“Feet in the Clouds: A Tale of Fell-Running and Obsession” by Richard Askwith

The fastest mile ever recorded by a human is not Hicham El Guerrouj’s world record of 3mins 43secs, set in 1999. It is actually 3mins 24secs, ran by Craig Wheeler at the Meltham Maniac Mile in 1993. It’s not a world record because the race is entirely downhill on a steep descent in the Pennines, but that doesn’t make it any less impressive. If El Guerrouj had tripped and fallen during his record attempt, he would have bruised his knee. If Wheeler had fallen, he would have left his knee, most of his leg, and probably also a bit of his head halfway up the mountainside. As Feet in the Clouds makes clear, ups are tough, but its the downs where fearless legends are made.

The book tells the history of fell-running, a sport that revolves around running up and down some of the hilliest terrain in Britain. The sport has its own version of climbing Everest: the Bob Graham Round. Beating this challenge involves covering 72 miles, 42 peaks and 27,000 feet of ascent and descent, all in under 24 hours. Most attempts fail. There is no prize money. Few people outside of running circles have heard of it. But the sheer masochism of the challenge gives it a romantic appeal. As one of the author’s friends says of someone who succeeded:

“Rob got there with five minutes to spare, but, God, you should have seen the state of him. He’d pissed himself, shat himself, puked all over himself. I thought he was going to die.” There wasn’t the slightest suggestion of disgust in [the friend’s] voice; just awe and respect, with perhaps a trace of envy.

Fell-running is a sport intimately bound up with the landscape of the north of England, particularly the Lake District. Arguably the most scenic part of the country, the Lake District’s beauty is matched only by its ability to absolutely piss on you for six days out of any week-long holiday. Many an English child of the 1980s can swap stories of being dragged to the Keswick Pencil Museum (slogan: “home of the world’s first pencil!”) on a rain-sodden day for the third time that week, because it’s the only dry attraction open.
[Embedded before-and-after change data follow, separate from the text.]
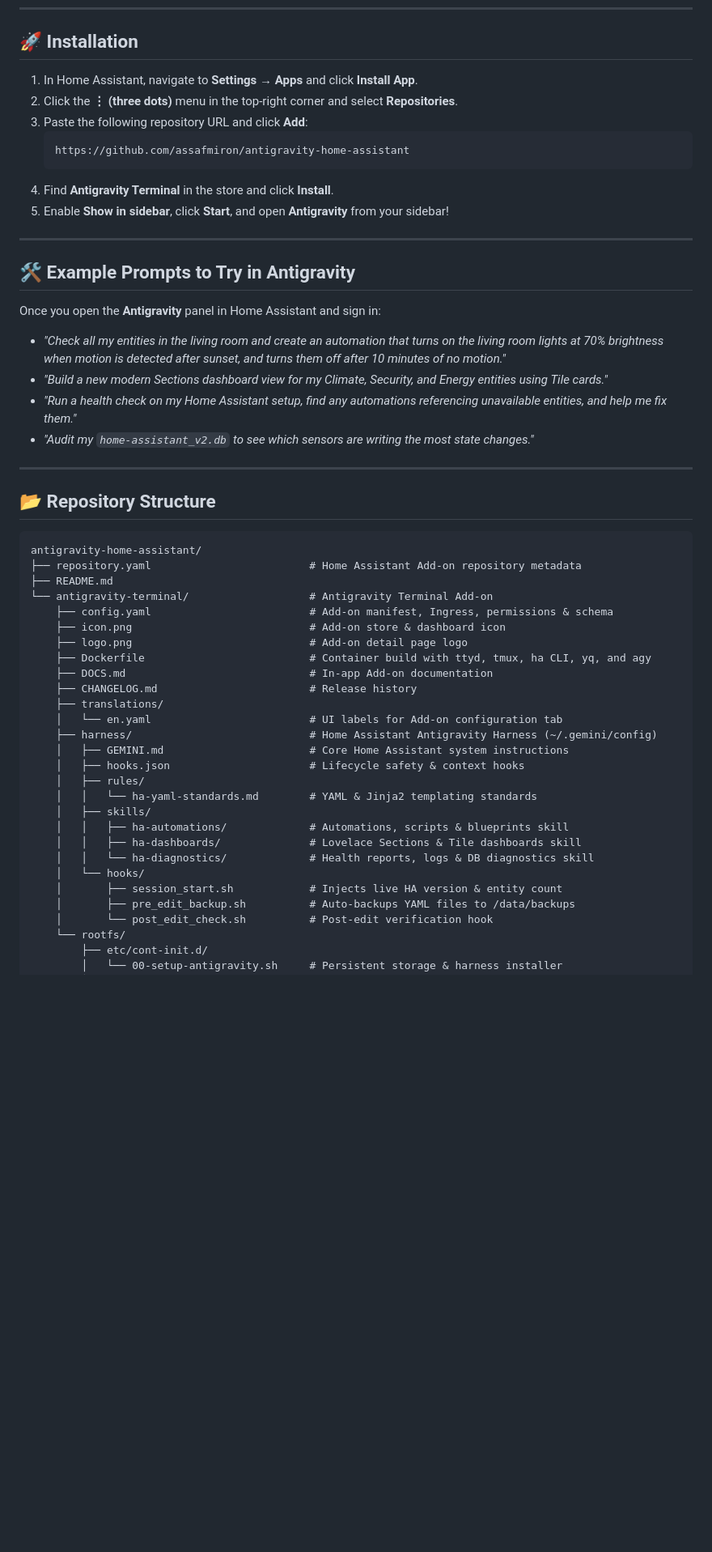
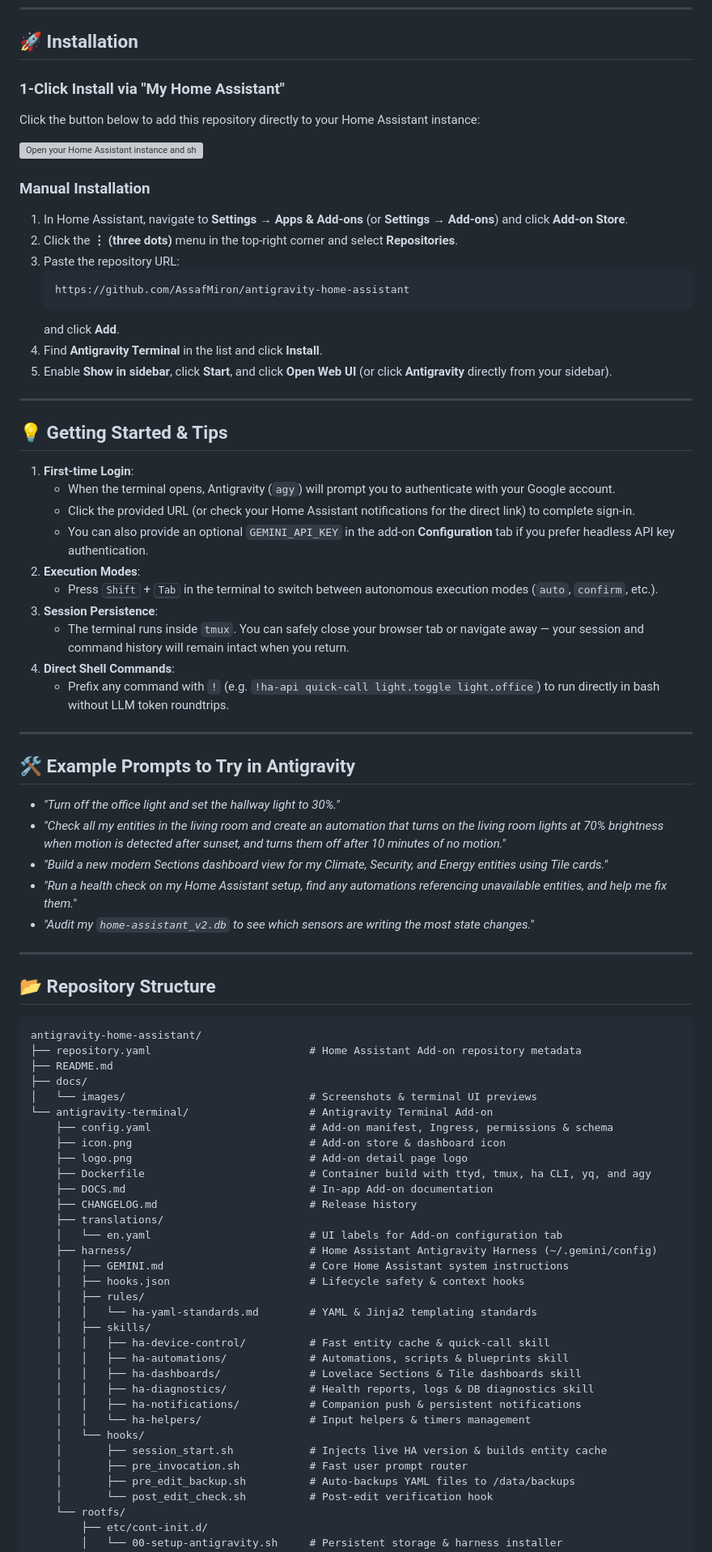
Before and after one commit to AssafMiron/antigravity-home-assistant, a Markdown page: README.md, the part around one of its changes. Shown at 81% size. GitHub-like rendering; blank space fills up the shorter version; grey boxes are pictures that could not be loaded.

````diff
--- a/README.md
+++ b/README.md
@@ -30,21 +51,44 @@ Inspired by [`heytcass/home-assistant-addons`](https://github.com/heytcass/home-
 
 ## 🚀 Installation
 
-1. In Home Assistant, navigate to **Settings → Apps** and click **Install App**.
+### 1-Click Install via "My Home Assistant"
+
+Click the button below to add this repository directly to your Home Assistant instance:
+
+[![Open your Home Assistant instance and show the add-on store with a minimal repository pre-configured.](https://my.home-assistant.io/badges/supervisor_add_addon_repository.svg)](https://my.home-assistant.io/redirect/supervisor_add_addon_repository/?repository_url=https%3A%2F%2Fgithub.com%2FAssafMiron%2Fantigravity-home-assistant)
+
+### Manual Installation
+
+1. In Home Assistant, navigate to **Settings → Apps & Add-ons** (or **Settings → Add-ons**) and click **Add-on Store**.
 2. Click the **⋮ (three dots)** menu in the top-right corner and select **Repositories**.
-3. Paste the following repository URL and click **Add**:
+3. Paste the repository URL:
    ```text
-   https://github.com/assafmiron/antigravity-home-assistant
+   https://github.com/AssafMiron/antigravity-home-assistant
    ```
-4. Find **Antigravity Terminal** in the store and click **Install**.
-5. Enable **Show in sidebar**, click **Start**, and open **Antigravity** from your sidebar!
+   and click **Add**.
+4. Find **Antigravity Terminal** in the list and click **Install**.
+5. Enable **Show in sidebar**, click **Start**, and click **Open Web UI** (or click **Antigravity** directly from your sidebar).
+
+---
+
+## 💡 Getting Started & Tips
+
+1. **First-time Login**:
+   - When the terminal opens, Antigravity (`agy`) will prompt you to authenticate with your Google account.
+   - Click the provided URL (or check your Home Assistant notifications for the direct link) to complete sign-in.
+   - You can also provide an optional `GEMINI_API_KEY` in the add-on **Configuration** tab if you prefer headless API key authentication.
+2. **Execution Modes**:
+   - Press <kbd>Shift</kbd> + <kbd>Tab</kbd> in the terminal to switch between autonomous execution modes (`auto`, `confirm`, etc.).
+3. **Session Persistence**:
+   - The terminal runs inside `tmux`. You can safely close your browser tab or navigate away — your session and command history will remain intact when you return.
+4. **Direct Shell Commands**:
+   - Prefix any command with `!` (e.g. `!ha-api quick-call light.toggle light.office`) to run directly in bash without LLM token roundtrips.
 
 ---
 
 ## 🛠️ Example Prompts to Try in Antigravity
 
-Once you open the **Antigravity** panel in Home Assistant and sign in:
-
+- *"Turn off the office light and set the hallway light to 30%."*
 - *"Check all my entities in the living room and create an automation that turns on the living room lights at 70% brightness when motion is detected after sunset, and turns them off after 10 minutes of no motion."*
 - *"Build a new modern Sections dashboard view for my Climate, Security, and Energy entities using Tile cards."*
 - *"Run a health check on my Home Assistant setup, find any automations referencing unavailable entities, and help me fix them."*
@@ -58,6 +102,8 @@ Once you open the **Antigravity** panel in Home Assistant and sign in:
 antigravity-home-assistant/
 ├── repository.yaml                         # Home Assistant Add-on repository metadata
 ├── README.md
+├── docs/
+│   └── images/                             # Screenshots & terminal UI previews
 └── antigravity-terminal/                   # Antigravity Terminal Add-on
     ├── config.yaml                         # Add-on manifest, Ingress, permissions & schema
     ├── icon.png                            # Add-on store & dashboard icon
@@ -73,11 +119,15 @@ antigravity-home-assistant/
     │   ├── rules/
     │   │   └── ha-yaml-standards.md        # YAML & Jinja2 templating standards
     │   ├── skills/
+    │   │   ├── ha-device-control/          # Fast entity cache & quick-call skill
     │   │   ├── ha-automations/             # Automations, scripts & blueprints skill
     │   │   ├── ha-dashboards/              # Lovelace Sections & Tile dashboards skill
-    │   │   └── ha-diagnostics/             # Health reports, logs & DB diagnostics skill
+    │   │   ├── ha-diagnostics/             # Health reports, logs & DB diagnostics skill
+    │   │   ├── ha-notifications/           # Companion push & persistent notifications
+    │   │   └── ha-helpers/                 # Input helpers & timers management
     │   └── hooks/
-    │       ├── session_start.sh            # Injects live HA version & entity count
+    │       ├── session_start.sh            # Injects live HA version & builds entity cache
+    │       ├── pre_invocation.sh           # Fast user prompt router
     │       ├── pre_edit_backup.sh          # Auto-backups YAML files to /data/backups
     │       └── post_edit_check.sh          # Post-edit verification hook
     └── rootfs/
````
Also changed, not shown: other parts of README.md (+27 -4 lines), docs/images/agy_entity_cache_execution.png (added), docs/images/agy_terminal_ha_demo.png (added).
Mere inclement weather wouldn’t bother the nutcases depicted in this book. At the sharp end, fell-running clearly attracts a certain kind of awe-inspiring psychopath. There is Tommy Sedgwick, a champion “who sprained his ankles so often they ended up twice as thick as those of a normal man”. Or Billy Bland, who holds the record for the Round at an absurd 13hours 57mins. But most of all, there is Joss Naylor.

Joss Naylor must rank as the most incredible athlete that hardly anyone has heard of. Naylor had two lumbar discs removed, all the cartilage drained from his right knee, and damaged his back so badly in a wrestling match that he had to wear a special brace for five years, all before he took up running in his 20s. He spent two decades in constant pain, yet managed to win virtually every fell race he entered. In his late 30s he had four more discs removed from his back, but at the age of 50 he ran and climbed all 214 Lake District peaks in a week, the equivalent of running 15 marathons and climbing four Everests. In my review of The Art of Running Faster, I referred to the ‘tough bastard’ era of British running in the 1980s. A whole new category of ‘iron bastard’ has to be created for these men.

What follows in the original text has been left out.